» **DESCRIPTION OF THE TASK**
Search the entries for the word "annurev" and copy each line that has it.
>>>
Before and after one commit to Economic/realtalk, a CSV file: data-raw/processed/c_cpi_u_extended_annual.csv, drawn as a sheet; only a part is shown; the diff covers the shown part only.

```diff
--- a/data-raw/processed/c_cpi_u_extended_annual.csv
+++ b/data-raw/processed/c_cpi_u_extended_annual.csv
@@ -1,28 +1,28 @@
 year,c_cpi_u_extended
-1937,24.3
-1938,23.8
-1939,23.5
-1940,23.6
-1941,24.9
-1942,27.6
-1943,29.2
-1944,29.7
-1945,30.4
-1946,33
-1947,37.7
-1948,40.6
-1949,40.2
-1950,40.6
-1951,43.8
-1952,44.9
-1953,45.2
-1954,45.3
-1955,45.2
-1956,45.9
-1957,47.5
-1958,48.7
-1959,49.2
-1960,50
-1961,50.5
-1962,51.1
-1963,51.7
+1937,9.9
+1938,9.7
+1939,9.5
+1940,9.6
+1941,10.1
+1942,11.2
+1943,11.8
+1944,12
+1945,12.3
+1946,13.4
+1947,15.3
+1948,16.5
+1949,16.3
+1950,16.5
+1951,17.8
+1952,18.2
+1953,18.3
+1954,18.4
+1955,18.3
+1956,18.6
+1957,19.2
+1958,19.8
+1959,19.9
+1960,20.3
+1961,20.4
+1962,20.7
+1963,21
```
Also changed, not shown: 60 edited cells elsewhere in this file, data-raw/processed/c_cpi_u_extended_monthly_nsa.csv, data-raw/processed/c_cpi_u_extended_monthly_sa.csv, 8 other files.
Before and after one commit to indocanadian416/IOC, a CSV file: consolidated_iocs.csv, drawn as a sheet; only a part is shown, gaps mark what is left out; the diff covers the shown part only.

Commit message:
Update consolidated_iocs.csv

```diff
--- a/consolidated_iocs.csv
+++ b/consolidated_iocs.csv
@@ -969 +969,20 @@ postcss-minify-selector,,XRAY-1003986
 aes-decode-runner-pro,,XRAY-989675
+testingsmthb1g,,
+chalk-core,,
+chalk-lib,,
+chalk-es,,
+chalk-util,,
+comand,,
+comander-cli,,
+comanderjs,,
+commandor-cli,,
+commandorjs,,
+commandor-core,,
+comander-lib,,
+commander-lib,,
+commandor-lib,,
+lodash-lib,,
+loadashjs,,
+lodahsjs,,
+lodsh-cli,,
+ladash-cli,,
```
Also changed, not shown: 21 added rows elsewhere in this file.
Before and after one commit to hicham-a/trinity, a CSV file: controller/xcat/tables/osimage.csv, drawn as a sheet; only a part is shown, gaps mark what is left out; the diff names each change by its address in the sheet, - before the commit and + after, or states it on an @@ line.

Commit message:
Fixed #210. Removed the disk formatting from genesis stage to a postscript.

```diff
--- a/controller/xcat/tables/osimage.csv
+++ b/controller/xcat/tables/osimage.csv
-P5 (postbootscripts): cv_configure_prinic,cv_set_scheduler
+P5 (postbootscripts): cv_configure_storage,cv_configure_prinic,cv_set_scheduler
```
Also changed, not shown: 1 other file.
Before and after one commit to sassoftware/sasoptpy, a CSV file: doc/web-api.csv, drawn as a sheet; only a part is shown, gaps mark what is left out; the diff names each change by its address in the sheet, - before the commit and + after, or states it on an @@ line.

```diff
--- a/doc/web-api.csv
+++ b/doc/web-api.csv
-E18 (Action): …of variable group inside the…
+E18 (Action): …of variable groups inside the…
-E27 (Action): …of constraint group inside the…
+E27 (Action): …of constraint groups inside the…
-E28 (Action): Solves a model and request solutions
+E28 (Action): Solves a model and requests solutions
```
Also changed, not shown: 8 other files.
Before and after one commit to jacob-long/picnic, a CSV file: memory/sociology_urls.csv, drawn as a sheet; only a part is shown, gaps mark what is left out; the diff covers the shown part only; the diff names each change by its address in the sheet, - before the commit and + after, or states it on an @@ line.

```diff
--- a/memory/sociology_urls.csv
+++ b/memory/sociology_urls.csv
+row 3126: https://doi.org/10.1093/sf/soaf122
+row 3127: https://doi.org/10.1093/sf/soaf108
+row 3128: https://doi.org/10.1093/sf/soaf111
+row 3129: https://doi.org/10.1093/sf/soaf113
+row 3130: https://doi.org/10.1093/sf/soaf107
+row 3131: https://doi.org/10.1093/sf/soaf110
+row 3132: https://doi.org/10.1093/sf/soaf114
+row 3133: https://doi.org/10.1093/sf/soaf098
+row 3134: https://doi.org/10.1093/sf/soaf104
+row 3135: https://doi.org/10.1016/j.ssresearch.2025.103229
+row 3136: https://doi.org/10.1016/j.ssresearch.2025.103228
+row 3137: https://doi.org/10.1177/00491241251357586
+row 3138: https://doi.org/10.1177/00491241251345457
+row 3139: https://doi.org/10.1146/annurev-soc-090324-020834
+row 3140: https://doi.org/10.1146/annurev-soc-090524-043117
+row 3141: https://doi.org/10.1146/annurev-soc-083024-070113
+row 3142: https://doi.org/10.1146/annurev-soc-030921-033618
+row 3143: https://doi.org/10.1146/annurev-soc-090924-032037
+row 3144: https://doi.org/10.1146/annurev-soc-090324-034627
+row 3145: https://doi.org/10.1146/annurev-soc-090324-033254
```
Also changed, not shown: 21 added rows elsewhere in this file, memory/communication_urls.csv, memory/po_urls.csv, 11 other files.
<<<
» **RESULT OF THE TASK**
+row 3139: https://doi.org/10.1146/annurev-soc-090324-020834
+row 3140: https://doi.org/10.1146/annurev-soc-090524-043117
+row 3141: https://doi.org/10.1146/annurev-soc-083024-070113
+row 3142: https://doi.org/10.1146/annurev-soc-030921-033618
+row 3143: https://doi.org/10.1146/annurev-soc-090924-032037
+row 3144: https://doi.org/10.1146/annurev-soc-090324-034627
+row 3145: https://doi.org/10.1146/annurev-soc-090324-033254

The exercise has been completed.